    So were your adafruit tests at 9600 and no ZDA?

    I was getting sub-microsecond offsets (i added data to my post #3) with the sparkfun GPS, but there were spikes when GPS lock was lost. I looked with scope and ZDA message comes about 340 ms after PPS on sparkfun
    Last edited by manitou; 07-30-2020 at 10:05 AM.

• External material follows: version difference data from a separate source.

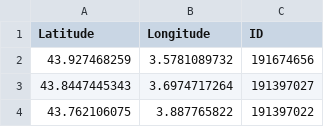
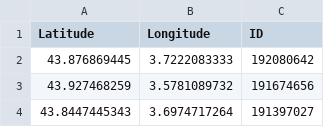
Before and after one commit to CigalesdeFrance/CARTES, a CSV file: BDD/INATURALIST/Lyristes_plebejus.csv, drawn as a sheet; only a part is shown; the shorter side is filled out with more unchanged rows; the diff names each change by its address in the sheet, - before the commit and + after, or states it on an @@ line.

```diff
--- a/BDD/INATURALIST/Lyristes_plebejus.csv
+++ b/BDD/INATURALIST/Lyristes_plebejus.csv
+row 2: 43.876869445 | 3.7222083333 | 192080642
```
Also changed, not shown: BDD/INATURALIST/Cicada_orni.csv.
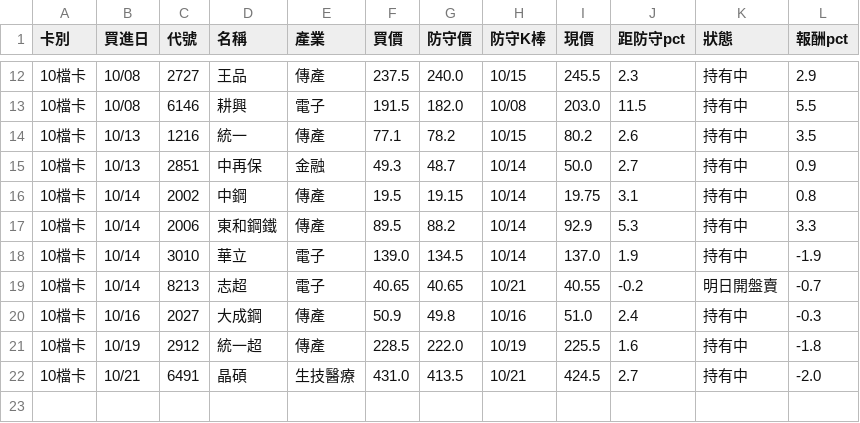
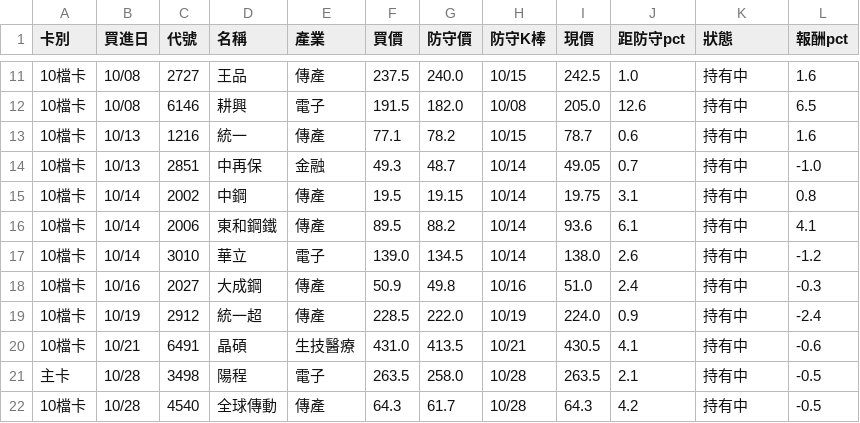
Before and after one commit to KevinYang515/disposal-signals, a CSV file: data/nh20/nh20_positions.csv, drawn as a sheet; only a part is shown, gaps mark what is left out; the diff covers the shown part only.

```diff
--- a/data/nh20/nh20_positions.csv
+++ b/data/nh20/nh20_positions.csv
@@ -12,11 +11,12 @@
-10檔卡,10/08,2727,王品,傳產,237.5,240.0,10/15,245.5,2.3,持有中,2.9
-10檔卡,10/08,6146,耕興,電子,191.5,182.0,10/08,203.0,11.5,持有中,5.5
-10檔卡,10/13,1216,統一,傳產,77.1,78.2,10/15,80.2,2.6,持有中,3.5
-10檔卡,10/13,2851,中再保,金融,49.3,48.7,10/14,50.0,2.7,持有中,0.9
+10檔卡,10/08,2727,王品,傳產,237.5,240.0,10/15,242.5,1.0,持有中,1.6
+10檔卡,10/08,6146,耕興,電子,191.5,182.0,10/08,205.0,12.6,持有中,6.5
+10檔卡,10/13,1216,統一,傳產,77.1,78.2,10/15,78.7,0.6,持有中,1.6
+10檔卡,10/13,2851,中再保,金融,49.3,48.7,10/14,49.05,0.7,持有中,-1.0
 10檔卡,10/14,2002,中鋼,傳產,19.5,19.15,10/14,19.75,3.1,持有中,0.8
-10檔卡,10/14,2006,東和鋼鐵,傳產,89.5,88.2,10/14,92.9,5.3,持有中,3.3
-10檔卡,10/14,3010,華立,電子,139.0,134.5,10/14,137.0,1.9,持有中,-1.9
-10檔卡,10/14,8213,志超,電子,40.65,40.65,10/21,40.55,-0.2,明日開盤賣,-0.7
+10檔卡,10/14,2006,東和鋼鐵,傳產,89.5,88.2,10/14,93.6,6.1,持有中,4.1
+10檔卡,10/14,3010,華立,電子,139.0,134.5,10/14,138.0,2.6,持有中,-1.2
 10檔卡,10/16,2027,大成鋼,傳產,50.9,49.8,10/16,51.0,2.4,持有中,-0.3
-10檔卡,10/19,2912,統一超,傳產,228.5,222.0,10/19,225.5,1.6,持有中,-1.8
-10檔卡,10/21,6491,晶碩,生技醫療,431.0,413.5,10/21,424.5,2.7,持有中,-2.0
+10檔卡,10/19,2912,統一超,傳產,228.5,222.0,10/19,224.0,0.9,持有中,-2.4
+10檔卡,10/21,6491,晶碩,生技醫療,431.0,413.5,10/21,430.5,4.1,持有中,-0.6
+主卡,10/28,3498,陽程,電子,263.5,258.0,10/28,263.5,2.1,持有中,-0.5
+10檔卡,10/28,4540,全球傳動,傳產,64.3,61.7,10/28,64.3,4.2,持有中,-0.5
```
Also changed, not shown: 1 removed row and 29 edited cells elsewhere in this file, data/nh20/nh20_history.csv, data/nh20/nh20_watch.csv, 3 other files.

  7. #7
    Quote Originally Posted by manitou View Post
    I also experimented with Adafruit ultimate GPS. I found how to enable ZDA sentences and changed baud to 115200, BUT when I cycle power on the Adafruit GPS, it reverts back to 9600, and ZDA is no longer enabled. Of course, after program upload it will retain the 115200/ZDA setting, so additional code would have to be added to NTP sketch to start in 9600 and then enable ZDA and set to 115200 , then Serial1.end() and then start up Serial1 again at 115200. Messy, plus I observed the same intermittent GPS lock with the T4.1 running the NTP sketch, and I never could get all those Serial1 settings to work (LAG errors or B errors). T4.1 and adafruit GPS does OK with simple GPS sketches. My GPS is just sitting in a bedroom and no external antenna. The adafruit has an option for an external antenna and that's why i decided to experiment with it. I'll probably order the external antenna.

    So were your adafruit tests at 9600 and no ZDA?
    Yes, I'm using the firmware defaults for the adafruit GPS, which is 9600 and no ZDA message. I'm also using an external antenna on a windowsill. Without an external antenna, I get bad reception.

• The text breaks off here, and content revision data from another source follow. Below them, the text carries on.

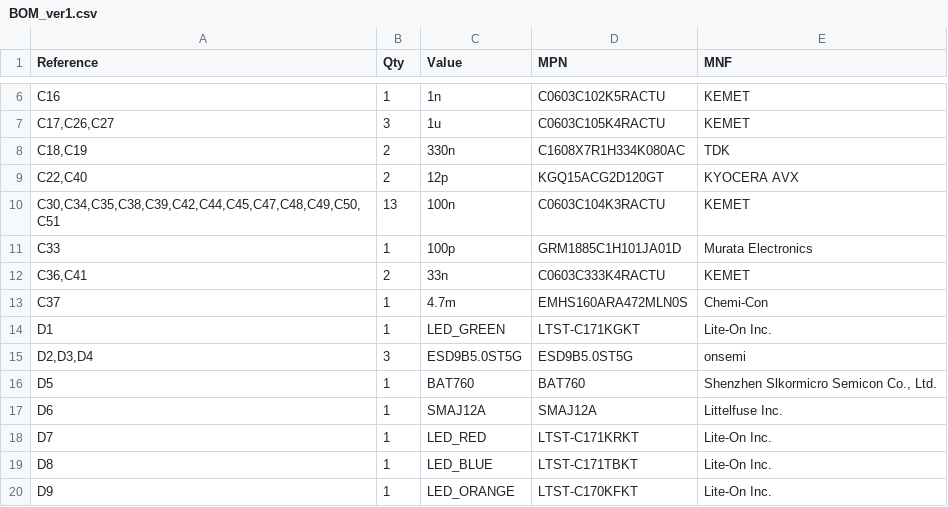
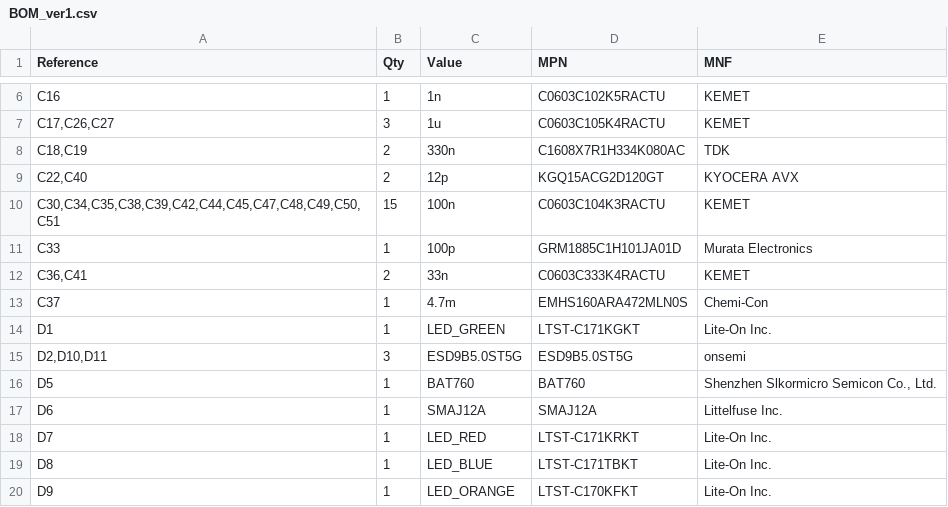
Before and after one commit to Jockkoo/Ohmsprint-2026-4Digitalca, a CSV file: project_files/BOM_ver1.csv, drawn as a sheet; only a part is shown, gaps mark what is left out; the diff covers the shown part only.

```diff
--- a/project_files/BOM_ver1.csv
+++ b/project_files/BOM_ver1.csv
@@ -9,3 +9,3 @@
 "C22,C40","2","12p","KGQ15ACG2D120GT","KYOCERA AVX"
-"C30,C34,C35,C38,C39,C42,C44,C45,C47,C48,C49,C50,C51","13","100n","C0603C104K3RACTU","KEMET"
+"C30,C34,C35,C38,C39,C42,C44,C45,C47,C48,C49,C50,C51","15","100n","C0603C104K3RACTU","KEMET"
 "C33","1","100p","GRM1885C1H101JA01D","Murata Electronics"
@@ -14,3 +14,3 @@
 "D1","1","LED_GREEN","LTST-C171KGKT","Lite-On Inc."
-"D2,D3,D4","3","ESD9B5.0ST5G","ESD9B5.0ST5G","onsemi"
+"D2,D10,D11","3","ESD9B5.0ST5G","ESD9B5.0ST5G","onsemi"
 "D5","1","BAT760","BAT760","Shenzhen Slkormicro Semicon Co., Ltd."
```
Also changed, not shown: 2 added rows, 3 removed rows and 5 edited cells elsewhere in this file, 5 other files.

    Quote Originally Posted by manitou View Post
    I was getting sub-microsecond offsets (i added data to my post #3) with the sparkfun GPS, but there were spikes when GPS lock was lost. I looked with scope and ZDA message comes about 340 ms after PPS on sparkfun
    Yeah, 300ms ish is pretty typical. As long as it is within 950ms, this code will accept it.

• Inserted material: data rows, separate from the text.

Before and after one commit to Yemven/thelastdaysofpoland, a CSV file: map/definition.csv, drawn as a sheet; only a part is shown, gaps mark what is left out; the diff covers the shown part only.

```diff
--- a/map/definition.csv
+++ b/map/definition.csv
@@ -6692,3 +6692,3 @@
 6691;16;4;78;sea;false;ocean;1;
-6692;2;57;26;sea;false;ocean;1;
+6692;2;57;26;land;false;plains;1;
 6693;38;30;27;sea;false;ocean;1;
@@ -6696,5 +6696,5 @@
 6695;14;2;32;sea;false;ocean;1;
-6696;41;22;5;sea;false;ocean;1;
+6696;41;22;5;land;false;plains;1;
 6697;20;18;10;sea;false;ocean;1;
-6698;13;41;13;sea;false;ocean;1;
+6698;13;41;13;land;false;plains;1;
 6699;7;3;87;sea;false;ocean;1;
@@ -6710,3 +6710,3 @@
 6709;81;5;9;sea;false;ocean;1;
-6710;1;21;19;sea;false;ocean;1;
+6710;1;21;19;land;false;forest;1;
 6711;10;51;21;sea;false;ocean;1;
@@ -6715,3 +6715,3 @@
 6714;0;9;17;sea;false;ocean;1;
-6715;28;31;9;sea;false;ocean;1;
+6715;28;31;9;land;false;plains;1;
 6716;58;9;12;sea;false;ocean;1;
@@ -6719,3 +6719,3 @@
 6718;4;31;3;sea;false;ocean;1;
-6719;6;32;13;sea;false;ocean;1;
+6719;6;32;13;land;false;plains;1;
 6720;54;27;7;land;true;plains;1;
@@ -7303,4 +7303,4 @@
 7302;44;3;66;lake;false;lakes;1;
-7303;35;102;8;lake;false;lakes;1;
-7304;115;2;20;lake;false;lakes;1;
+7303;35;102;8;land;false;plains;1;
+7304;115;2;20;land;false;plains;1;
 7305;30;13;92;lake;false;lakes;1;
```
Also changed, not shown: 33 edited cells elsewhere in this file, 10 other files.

    I haven't done anything special for hold-over while there's no signal, so I'd expect it to drift in those cases.

    My measurements are on a system that's also synchronized to GPS directly, so that improves the measurements as well.

  8. #8
    The RMC message taking more than 1s would generate those lag error messages. The LAG messages can also be caused by no pps due to signal lock loss.

    I'm surprised you're getting B (bad time) though. Is your GPS module resetting itself somehow?

  9. #9
    Senior Member+ manitou's Avatar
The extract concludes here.